It did comparatively well, however, which she ascribed to her being one of the first female novelists with a female protagonist who was both strong and sexual. Later books included “Stud” (1969) and its sequel “The Bitch” (1979), both of which were turned into movies starring Joan Collins.

Soon afterward, Ms. Collins moved to the United States and published “Chances” (1981), her first book featuring Lucky Santangelo, a character whose determination to steer her own course reflected the author’s personality. Lucky was the focus of such later titles as “Lucky” (1985), “Lady Boss” (1990) and “Dangerous Kiss” (1999).

After “Hollywood Wives” appeared, provoking hostility in Beverly Hills and harsh reviews elsewhere, Ms. Collins defended herself by saying that she was only telling the truth about some women “right down to their tummy tucks, designer panties” and other accoutrements of decadence.

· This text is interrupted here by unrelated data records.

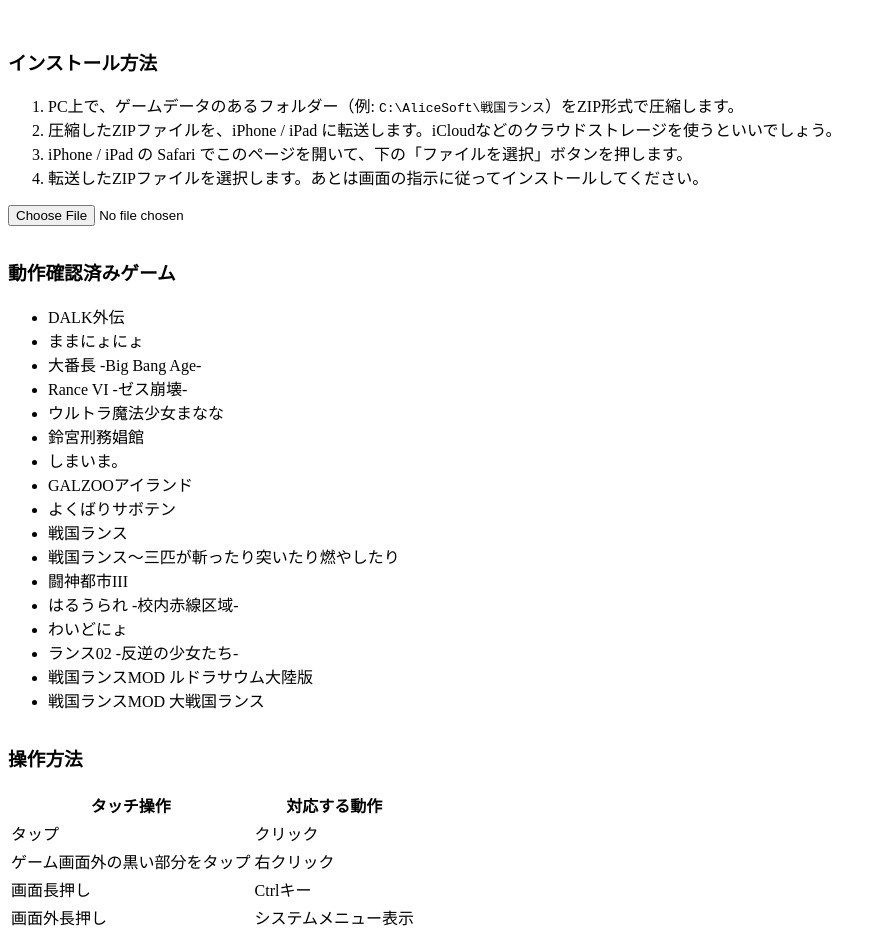
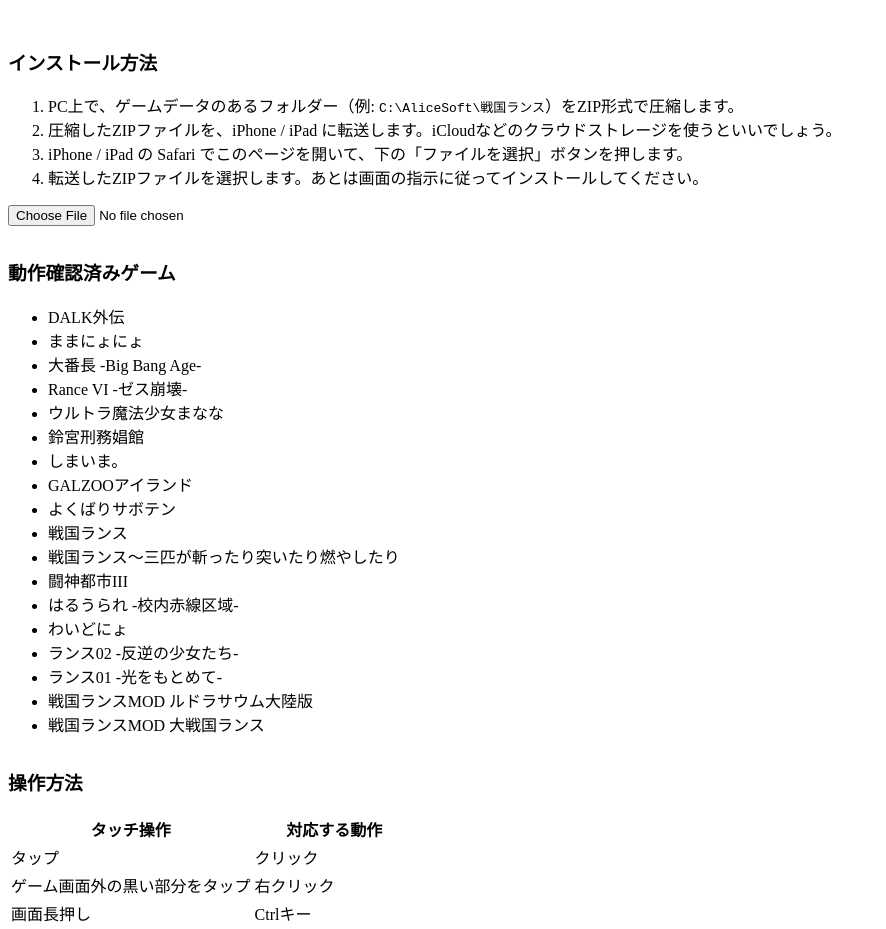
Before and after one commit to kichikuou/xsystem4-web, a website with bundled scripts: page dist/index.html in a window 1280 px wide. Shown: the part 155-1084 px from the top of the page, without its empty margins (0-886 px from the left). Built offline with nearby package versions, Linux system fonts and the light colour scheme; files whose address does not match are found by name.

Commit message:
Update index.html
Rance 01 is now supported.

```diff
--- a/dist/index.html
+++ b/dist/index.html
@@ -86,6 +86,7 @@
             <li>はるうられ -校内赤線区域-</li>
             <li>わいどにょ</li>
             <li>ランス02 -反逆の少女たち-</li>
+            <li>ランス01 -光をもとめて-</li>
             <li>戦国ランスMOD ルドラサウム大陸版</li>
             <li>戦国ランスMOD 大戦国ランス</li>
           </ul>
```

It sold more than 10 million copies and was made into a miniseries, featuring actresses such as Angie Dickinson, Suzanne Somers and Candice Bergen. Sequels included “Hollywood Husbands” and “Hollywood Kids.”

Lerman died of cancer in 1992. Ms. Collins’s fiancé, Los Angeles businessman Frank Calcagnini, died of brain cancer in 1996. Besides her sister, survivors include her children, including two daughters from her marriage to Lerman, and a younger brother. She held American and British citizenship.

She told a British interviewer in 2012 that she had been thinking about her legacy: “On my tombstone, I want to have the words: ‘She gave a lot of people a lot of pleasure.’ ” She laughed, “wickedly,” the reporter noted, before adding, “Take that as you will.”